- A litigation hold notice failed to include the CEO on it, despite the fact that he was a custodian in the case. The court appears to dismiss concerns on this ground, reasoning that the CEO received verbal instructions, his exchange mailbox was already being preserved by the company’s IT staff, and he did produce documents in accordance with the DOJ’s request.
- Some data from back-up tapes was lost, and there was a dispute as to whether Delta was responsible. Delta claimed they had verbally instructed a third party vendor not to continue the process of rotating (and overwriting) tapes. The process wasn’t changed by the vendor until later, resulting in the deletion of data from some of those tapes.
While plaintiffs argued that the DOJ had been concerned about spoliation because of these missteps, the court noted that:
- Delta worked closely with the DOJ “to ensure all relevant documents were…produced,” and
- The DOJ has not requested additional information from the airline since December 2009.
After the court stated the standard that it would typically use for spoliation analysis, it came to the crux of the issue:
Unlike the quintessential spoliation situation, Plain-tiffs do not contend that Delta destroyed or altered evidence during the course of this litigation. 7 Plaintiffs’ argument is more nuanced; they contend that they are entitled to spoliation sanctions because Delta did not immediately comply with the CID issued by the DOJ.
The court explained that in order to be successful, plaintiff’s must argue that they, as private civil litigants, can enforce the provisions of a CID when the DOJ has not taken such action and where the CID was issued three months prior to the first case in this action.
The court noted that:
Plaintiffs have not cited any authority that would support such a sweeping and novel theory of spoliation. 10 In the absence of such authority, the Court is unwilling to conclude that upon service of a DOJ-issued CID, a duty to Plaintiffs to preserve documents devolved upon Delta even though Plaintiffs did not file this action until three months later. The Court’s caution in this regard is particularly justified given the severe sanctions that Plaintiffs seek.
And the opinion further explained:
During oral argument, Plaintiffs suggested that the duty to preserve documents is a duty that does not attach to any party. Thus, Plaintiffs posit that anyone (including them) could advance a spoliation argument against Delta for its alleged failure to comply with the DOJ’s CID. However, not only is such a suggestion unsupported by any case law, but it flies in the face of the legal definition of the word duty, which defines duty as a “legal obligation that is owed or due to another . . . .” BLACK’S LAW DICTIONARY 580 (9th ed. 2009).

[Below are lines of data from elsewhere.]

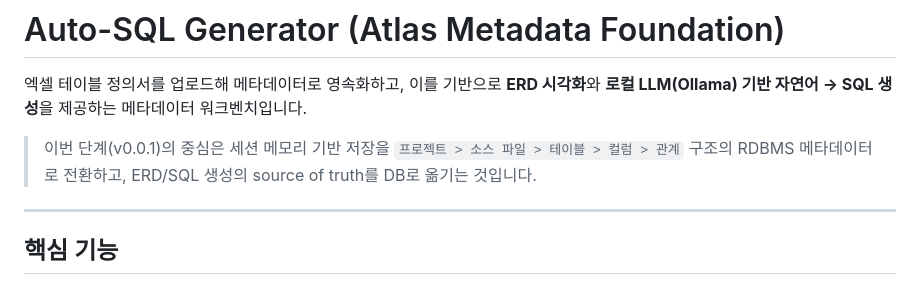
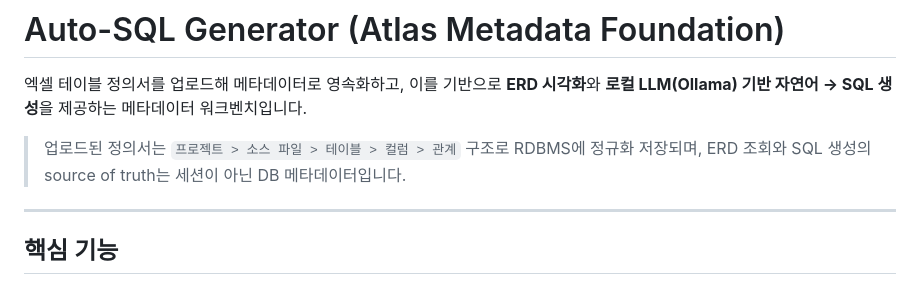
Before and after one commit to AEBONG-E/auto-sql-generator, a Markdown page: README.md, the part around the change. Drawn GitHub-style.

Commit message:
docs(readme): 버전 특정 표현을 버전 비의존 현재 상태 서술로 정리
Co-Authored-By: Claude Opus 4.8 <noreply@anthropic.com>
Co-authored-by: multica-agent <github@multica.ai>

```diff
--- a/README.md
+++ b/README.md
@@ -2,7 +2,7 @@
 
 엑셀 테이블 정의서를 업로드해 메타데이터로 영속화하고, 이를 기반으로 **ERD 시각화**와 **로컬 LLM(Ollama) 기반 자연어 → SQL 생성**을 제공하는 메타데이터 워크벤치입니다.
 
-> 이번 단계(v0.0.1)의 중심은 세션 메모리 기반 저장을 `프로젝트 > 소스 파일 > 테이블 > 컬럼 > 관계` 구조의 RDBMS 메타데이터로 전환하고, ERD/SQL 생성의 source of truth를 DB로 옮기는 것입니다.
+> 업로드된 정의서는 `프로젝트 > 소스 파일 > 테이블 > 컬럼 > 관계` 구조로 RDBMS에 정규화 저장되며, ERD 조회와 SQL 생성의 source of truth는 세션이 아닌 DB 메타데이터입니다.
 
 ---
 
```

During oral argument, Plaintiffs also chastised Delta for not having found a case that supports its position on the duty issue. However, Plaintiffs, not Delta, have the burden of proof on the spoliation issue, including the legal elements needed to establish spoliation. See Eli Lilly & Co. v. Air Express Int’l USA, Inc., 615 F.3d 1305, 1318 (11th Cir. 2010).
In essence, Plaintiffs ask this Court to hold that, as a matter of law, when a business is served with a CID, an irrebuttable presumption arises that civil litigation filed by one or more parties against the business receiving the CID is reasonably foreseeable. No court has so held, and this Court is unwilling to be the first.
The court concluded with this:
Two important points about the CID must be emphasized. First, it triggered the commencement of a confidential investigation. Indeed, the Government did not publicize its investigation, and all documents and testimony provided to the Government in response to the CID remain confidential. Second, the first case in this MDL action was not filed until May 22, 2009, over three months after Delta was served with the CID. As Delta explains in its briefs, it has been the recipient of numerous CIDs, subpoenas, or similar formal demands for information from the DOJ that have not led to either private or government litigation. For these reasons, when Delta received the CID, it cannot be said that Delta should have anticipated this lawsuit. Consequently, Delta owed no preservation duty to Plaintiffs that it could have breached. If Delta failed to comply with the CID, the DOJ–not Plaintiffs–is the appropriate party to take action.